───── Material for this exercise

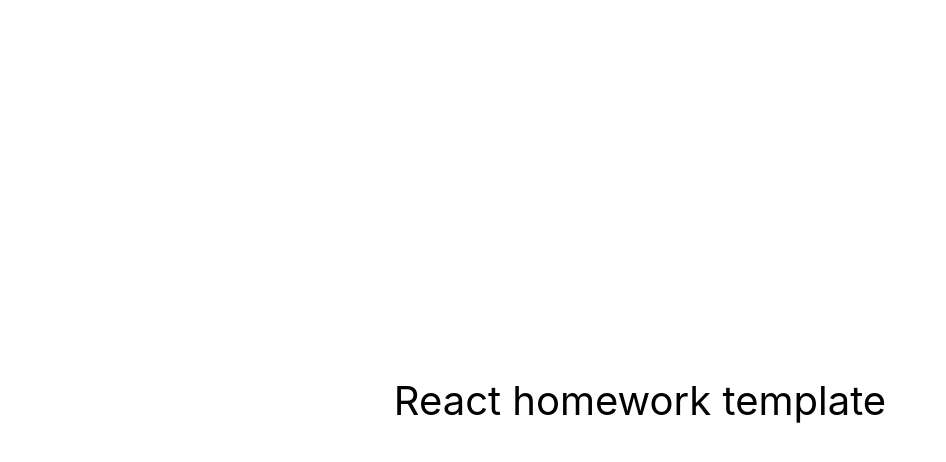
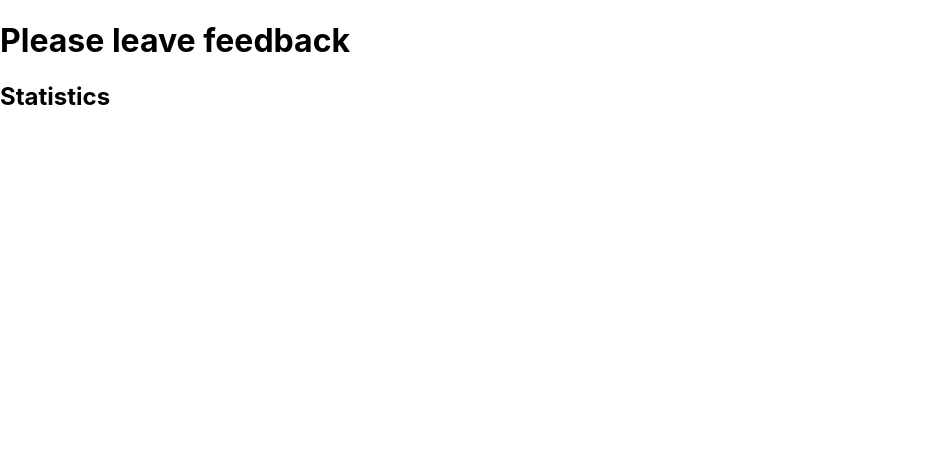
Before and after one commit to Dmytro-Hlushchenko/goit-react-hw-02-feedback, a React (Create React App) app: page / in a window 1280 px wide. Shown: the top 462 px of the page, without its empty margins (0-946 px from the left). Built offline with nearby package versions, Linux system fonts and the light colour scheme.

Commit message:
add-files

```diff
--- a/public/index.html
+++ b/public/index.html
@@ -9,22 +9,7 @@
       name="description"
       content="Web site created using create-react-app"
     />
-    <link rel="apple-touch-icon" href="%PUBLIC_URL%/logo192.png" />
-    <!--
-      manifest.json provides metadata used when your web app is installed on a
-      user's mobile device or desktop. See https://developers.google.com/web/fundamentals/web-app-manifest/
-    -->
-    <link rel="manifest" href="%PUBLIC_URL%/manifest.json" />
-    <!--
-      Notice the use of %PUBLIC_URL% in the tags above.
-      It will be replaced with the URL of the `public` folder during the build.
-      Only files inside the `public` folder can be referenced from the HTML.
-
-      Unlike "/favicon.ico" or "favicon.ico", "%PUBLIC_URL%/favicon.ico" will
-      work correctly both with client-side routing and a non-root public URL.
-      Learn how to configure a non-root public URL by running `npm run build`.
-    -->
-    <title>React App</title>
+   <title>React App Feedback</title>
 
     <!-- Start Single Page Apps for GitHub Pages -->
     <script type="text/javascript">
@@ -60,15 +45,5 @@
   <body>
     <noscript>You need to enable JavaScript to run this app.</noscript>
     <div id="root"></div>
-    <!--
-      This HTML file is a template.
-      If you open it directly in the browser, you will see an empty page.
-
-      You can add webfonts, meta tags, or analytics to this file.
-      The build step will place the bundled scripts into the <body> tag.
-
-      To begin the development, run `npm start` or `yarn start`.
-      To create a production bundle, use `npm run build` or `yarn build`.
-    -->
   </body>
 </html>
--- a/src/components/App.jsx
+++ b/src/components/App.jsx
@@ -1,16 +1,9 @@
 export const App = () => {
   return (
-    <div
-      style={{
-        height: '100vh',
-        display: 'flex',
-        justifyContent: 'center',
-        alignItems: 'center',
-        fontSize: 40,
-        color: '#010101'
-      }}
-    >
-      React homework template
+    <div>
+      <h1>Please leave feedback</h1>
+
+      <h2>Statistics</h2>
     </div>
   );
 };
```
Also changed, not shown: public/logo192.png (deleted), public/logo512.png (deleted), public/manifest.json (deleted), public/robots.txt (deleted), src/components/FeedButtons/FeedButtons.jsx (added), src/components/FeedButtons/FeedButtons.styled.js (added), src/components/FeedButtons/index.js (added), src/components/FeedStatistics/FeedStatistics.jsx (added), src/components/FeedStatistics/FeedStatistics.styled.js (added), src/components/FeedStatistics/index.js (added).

──────────

- Exercise: What you return must match each record exactly and contain no images.

- Response to this task:
Before and after one commit to Dmytro-Hlushchenko/goit-react-hw-02-feedback, a React (Create React App) app: page / in a window 1280 px wide. Shown: the top 462 px of the page, without its empty margins (0-946 px from the left). Built offline with nearby package versions, Linux system fonts and the light colour scheme.

Commit message:
add-files

```diff
--- a/public/index.html
+++ b/public/index.html
@@ -9,22 +9,7 @@
       name="description"
       content="Web site created using create-react-app"
     />
-    <link rel="apple-touch-icon" href="%PUBLIC_URL%/logo192.png" />
-    <!--
-      manifest.json provides metadata used when your web app is installed on a
-      user's mobile device or desktop. See https://developers.google.com/web/fundamentals/web-app-manifest/
-    -->
-    <link rel="manifest" href="%PUBLIC_URL%/manifest.json" />
-    <!--
-      Notice the use of %PUBLIC_URL% in the tags above.
-      It will be replaced with the URL of the `public` folder during the build.
-      Only files inside the `public` folder can be referenced from the HTML.
-
-      Unlike "/favicon.ico" or "favicon.ico", "%PUBLIC_URL%/favicon.ico" will
-      work correctly both with client-side routing and a non-root public URL.
-      Learn how to configure a non-root public URL by running `npm run build`.
-    -->
-    <title>React App</title>
+   <title>React App Feedback</title>
 
     <!-- Start Single Page Apps for GitHub Pages -->
     <script type="text/javascript">
@@ -60,15 +45,5 @@
   <body>
     <noscript>You need to enable JavaScript to run this app.</noscript>
     <div id="root"></div>
-    <!--
-      This HTML file is a template.
-      If you open it directly in the browser, you will see an empty page.
-
-      You can add webfonts, meta tags, or analytics to this file.
-      The build step will place the bundled scripts into the <body> tag.
-
-      To begin the development, run `npm start` or `yarn start`.
-      To create a production bundle, use `npm run build` or `yarn build`.
-    -->
   </body>
 </html>
--- a/src/components/App.jsx
+++ b/src/components/App.jsx
@@ -1,16 +1,9 @@
 export const App = () => {
   return (
-    <div
-      style={{
-        height: '100vh',
-        display: 'flex',
-        justifyContent: 'center',
-        alignItems: 'center',
-        fontSize: 40,
-        color: '#010101'
-      }}
-    >
-      React homework template
+    <div>
+      <h1>Please leave feedback</h1>
+
+      <h2>Statistics</h2>
     </div>
   );
 };
```
Also changed, not shown: public/logo192.png (deleted), public/logo512.png (deleted), public/manifest.json (deleted), public/robots.txt (deleted), src/components/FeedButtons/FeedButtons.jsx (added), src/components/FeedButtons/FeedButtons.styled.js (added), src/components/FeedButtons/index.js (added), src/components/FeedStatistics/FeedStatistics.jsx (added), src/components/FeedStatistics/FeedStatistics.styled.js (added), src/components/FeedStatistics/index.js (added).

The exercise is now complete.